:: Data for the task ::
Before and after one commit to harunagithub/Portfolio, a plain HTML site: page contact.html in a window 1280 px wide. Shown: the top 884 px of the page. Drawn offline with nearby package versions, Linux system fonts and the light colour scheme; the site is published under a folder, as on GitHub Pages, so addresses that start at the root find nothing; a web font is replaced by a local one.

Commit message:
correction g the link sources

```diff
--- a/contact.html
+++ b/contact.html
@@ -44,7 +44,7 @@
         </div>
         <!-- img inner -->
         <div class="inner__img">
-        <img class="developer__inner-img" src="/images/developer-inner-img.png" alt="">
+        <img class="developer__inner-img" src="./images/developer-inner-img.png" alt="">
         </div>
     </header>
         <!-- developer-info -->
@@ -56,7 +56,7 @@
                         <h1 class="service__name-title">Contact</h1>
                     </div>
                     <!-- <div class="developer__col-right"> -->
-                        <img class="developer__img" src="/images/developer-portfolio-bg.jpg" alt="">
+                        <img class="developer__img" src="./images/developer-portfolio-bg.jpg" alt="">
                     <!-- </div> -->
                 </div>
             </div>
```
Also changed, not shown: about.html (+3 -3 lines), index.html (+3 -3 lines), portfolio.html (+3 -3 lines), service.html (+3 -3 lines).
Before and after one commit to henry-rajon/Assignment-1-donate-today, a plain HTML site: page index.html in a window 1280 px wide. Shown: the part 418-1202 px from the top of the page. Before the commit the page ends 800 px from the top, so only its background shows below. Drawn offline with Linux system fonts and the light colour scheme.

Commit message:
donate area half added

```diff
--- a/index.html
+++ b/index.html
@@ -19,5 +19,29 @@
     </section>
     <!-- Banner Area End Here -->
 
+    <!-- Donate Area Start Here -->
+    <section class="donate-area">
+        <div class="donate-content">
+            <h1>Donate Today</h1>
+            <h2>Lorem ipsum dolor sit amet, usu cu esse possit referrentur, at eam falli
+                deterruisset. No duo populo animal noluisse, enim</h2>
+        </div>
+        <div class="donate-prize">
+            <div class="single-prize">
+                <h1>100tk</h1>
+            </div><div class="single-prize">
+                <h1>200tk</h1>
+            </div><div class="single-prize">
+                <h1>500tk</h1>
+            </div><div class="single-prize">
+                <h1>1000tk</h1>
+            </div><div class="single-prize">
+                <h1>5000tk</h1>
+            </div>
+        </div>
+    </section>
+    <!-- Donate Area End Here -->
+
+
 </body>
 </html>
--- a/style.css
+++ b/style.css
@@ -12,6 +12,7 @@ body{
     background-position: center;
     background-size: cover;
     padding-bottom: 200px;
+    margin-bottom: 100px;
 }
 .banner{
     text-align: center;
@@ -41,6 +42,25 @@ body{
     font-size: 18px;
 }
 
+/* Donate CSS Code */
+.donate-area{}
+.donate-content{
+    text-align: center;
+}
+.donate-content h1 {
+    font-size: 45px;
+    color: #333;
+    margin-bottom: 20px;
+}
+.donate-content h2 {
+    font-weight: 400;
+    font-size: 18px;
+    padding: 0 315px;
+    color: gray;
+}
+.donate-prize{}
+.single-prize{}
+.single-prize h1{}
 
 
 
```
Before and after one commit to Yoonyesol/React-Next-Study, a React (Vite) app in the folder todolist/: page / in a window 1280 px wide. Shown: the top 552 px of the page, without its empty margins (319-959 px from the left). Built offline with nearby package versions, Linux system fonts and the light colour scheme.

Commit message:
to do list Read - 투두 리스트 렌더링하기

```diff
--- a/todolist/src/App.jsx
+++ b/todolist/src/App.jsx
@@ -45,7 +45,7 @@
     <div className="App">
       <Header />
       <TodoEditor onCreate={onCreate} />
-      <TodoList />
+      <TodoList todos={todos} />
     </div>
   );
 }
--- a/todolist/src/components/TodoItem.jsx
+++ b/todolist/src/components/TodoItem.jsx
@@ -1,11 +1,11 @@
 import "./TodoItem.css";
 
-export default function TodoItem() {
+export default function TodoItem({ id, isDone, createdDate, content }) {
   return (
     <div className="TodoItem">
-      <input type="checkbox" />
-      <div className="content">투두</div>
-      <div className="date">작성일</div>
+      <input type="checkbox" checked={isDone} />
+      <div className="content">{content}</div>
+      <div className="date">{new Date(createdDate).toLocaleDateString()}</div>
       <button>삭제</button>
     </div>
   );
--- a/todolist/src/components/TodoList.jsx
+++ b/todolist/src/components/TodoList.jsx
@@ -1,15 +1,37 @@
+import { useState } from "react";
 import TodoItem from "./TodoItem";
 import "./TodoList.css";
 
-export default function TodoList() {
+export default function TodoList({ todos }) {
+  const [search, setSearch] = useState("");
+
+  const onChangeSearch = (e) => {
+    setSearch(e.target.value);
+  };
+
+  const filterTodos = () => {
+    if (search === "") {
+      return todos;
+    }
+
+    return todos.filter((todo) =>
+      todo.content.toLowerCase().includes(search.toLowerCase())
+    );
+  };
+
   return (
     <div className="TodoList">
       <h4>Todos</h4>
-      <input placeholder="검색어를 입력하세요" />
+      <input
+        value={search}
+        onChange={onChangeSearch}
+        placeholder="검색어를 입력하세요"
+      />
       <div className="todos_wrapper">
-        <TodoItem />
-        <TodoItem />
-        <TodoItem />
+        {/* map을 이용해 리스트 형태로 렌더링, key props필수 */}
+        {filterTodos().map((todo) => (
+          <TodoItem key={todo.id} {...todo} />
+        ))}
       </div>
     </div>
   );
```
:::
Task requirements: Repeat, word for word, all the lines above.

Task response:
Before and after one commit to harunagithub/Portfolio, a plain HTML site: page contact.html in a window 1280 px wide. Shown: the top 884 px of the page. Drawn offline with nearby package versions, Linux system fonts and the light colour scheme; the site is published under a folder, as on GitHub Pages, so addresses that start at the root find nothing; a web font is replaced by a local one.

Commit message:
correction g the link sources

```diff
--- a/contact.html
+++ b/contact.html
@@ -44,7 +44,7 @@
         </div>
         <!-- img inner -->
         <div class="inner__img">
-        <img class="developer__inner-img" src="/images/developer-inner-img.png" alt="">
+        <img class="developer__inner-img" src="./images/developer-inner-img.png" alt="">
         </div>
     </header>
         <!-- developer-info -->
@@ -56,7 +56,7 @@
                         <h1 class="service__name-title">Contact</h1>
                     </div>
                     <!-- <div class="developer__col-right"> -->
-                        <img class="developer__img" src="/images/developer-portfolio-bg.jpg" alt="">
+                        <img class="developer__img" src="./images/developer-portfolio-bg.jpg" alt="">
                     <!-- </div> -->
                 </div>
             </div>
```
Also changed, not shown: about.html (+3 -3 lines), index.html (+3 -3 lines), portfolio.html (+3 -3 lines), service.html (+3 -3 lines).
Before and after one commit to henry-rajon/Assignment-1-donate-today, a plain HTML site: page index.html in a window 1280 px wide. Shown: the part 418-1202 px from the top of the page. Before the commit the page ends 800 px from the top, so only its background shows below. Drawn offline with Linux system fonts and the light colour scheme.

Commit message:
donate area half added

```diff
--- a/index.html
+++ b/index.html
@@ -19,5 +19,29 @@
     </section>
     <!-- Banner Area End Here -->
 
+    <!-- Donate Area Start Here -->
+    <section class="donate-area">
+        <div class="donate-content">
+            <h1>Donate Today</h1>
+            <h2>Lorem ipsum dolor sit amet, usu cu esse possit referrentur, at eam falli
+                deterruisset. No duo populo animal noluisse, enim</h2>
+        </div>
+        <div class="donate-prize">
+            <div class="single-prize">
+                <h1>100tk</h1>
+            </div><div class="single-prize">
+                <h1>200tk</h1>
+            </div><div class="single-prize">
+                <h1>500tk</h1>
+            </div><div class="single-prize">
+                <h1>1000tk</h1>
+            </div><div class="single-prize">
+                <h1>5000tk</h1>
+            </div>
+        </div>
+    </section>
+    <!-- Donate Area End Here -->
+
+
 </body>
 </html>
--- a/style.css
+++ b/style.css
@@ -12,6 +12,7 @@ body{
     background-position: center;
     background-size: cover;
     padding-bottom: 200px;
+    margin-bottom: 100px;
 }
 .banner{
     text-align: center;
@@ -41,6 +42,25 @@ body{
     font-size: 18px;
 }
 
+/* Donate CSS Code */
+.donate-area{}
+.donate-content{
+    text-align: center;
+}
+.donate-content h1 {
+    font-size: 45px;
+    color: #333;
+    margin-bottom: 20px;
+}
+.donate-content h2 {
+    font-weight: 400;
+    font-size: 18px;
+    padding: 0 315px;
+    color: gray;
+}
+.donate-prize{}
+.single-prize{}
+.single-prize h1{}
 
 
 
```
Before and after one commit to Yoonyesol/React-Next-Study, a React (Vite) app in the folder todolist/: page / in a window 1280 px wide. Shown: the top 552 px of the page, without its empty margins (319-959 px from the left). Built offline with nearby package versions, Linux system fonts and the light colour scheme.

Commit message:
to do list Read - 투두 리스트 렌더링하기

```diff
--- a/todolist/src/App.jsx
+++ b/todolist/src/App.jsx
@@ -45,7 +45,7 @@
     <div className="App">
       <Header />
       <TodoEditor onCreate={onCreate} />
-      <TodoList />
+      <TodoList todos={todos} />
     </div>
   );
 }
--- a/todolist/src/components/TodoItem.jsx
+++ b/todolist/src/components/TodoItem.jsx
@@ -1,11 +1,11 @@
 import "./TodoItem.css";
 
-export default function TodoItem() {
+export default function TodoItem({ id, isDone, createdDate, content }) {
   return (
     <div className="TodoItem">
-      <input type="checkbox" />
-      <div className="content">투두</div>
-      <div className="date">작성일</div>
+      <input type="checkbox" checked={isDone} />
+      <div className="content">{content}</div>
+      <div className="date">{new Date(createdDate).toLocaleDateString()}</div>
       <button>삭제</button>
     </div>
   );
--- a/todolist/src/components/TodoList.jsx
+++ b/todolist/src/components/TodoList.jsx
@@ -1,15 +1,37 @@
+import { useState } from "react";
 import TodoItem from "./TodoItem";
 import "./TodoList.css";
 
-export default function TodoList() {
+export default function TodoList({ todos }) {
+  const [search, setSearch] = useState("");
+
+  const onChangeSearch = (e) => {
+    setSearch(e.target.value);
+  };
+
+  const filterTodos = () => {
+    if (search === "") {
+      return todos;
+    }
+
+    return todos.filter((todo) =>
+      todo.content.toLowerCase().includes(search.toLowerCase())
+    );
+  };
+
   return (
     <div className="TodoList">
       <h4>Todos</h4>
-      <input placeholder="검색어를 입력하세요" />
+      <input
+        value={search}
+        onChange={onChangeSearch}
+        placeholder="검색어를 입력하세요"
+      />
       <div className="todos_wrapper">
-        <TodoItem />
-        <TodoItem />
-        <TodoItem />
+        {/* map을 이용해 리스트 형태로 렌더링, key props필수 */}
+        {filterTodos().map((todo) => (
+          <TodoItem key={todo.id} {...todo} />
+        ))}
       </div>
     </div>
   );
```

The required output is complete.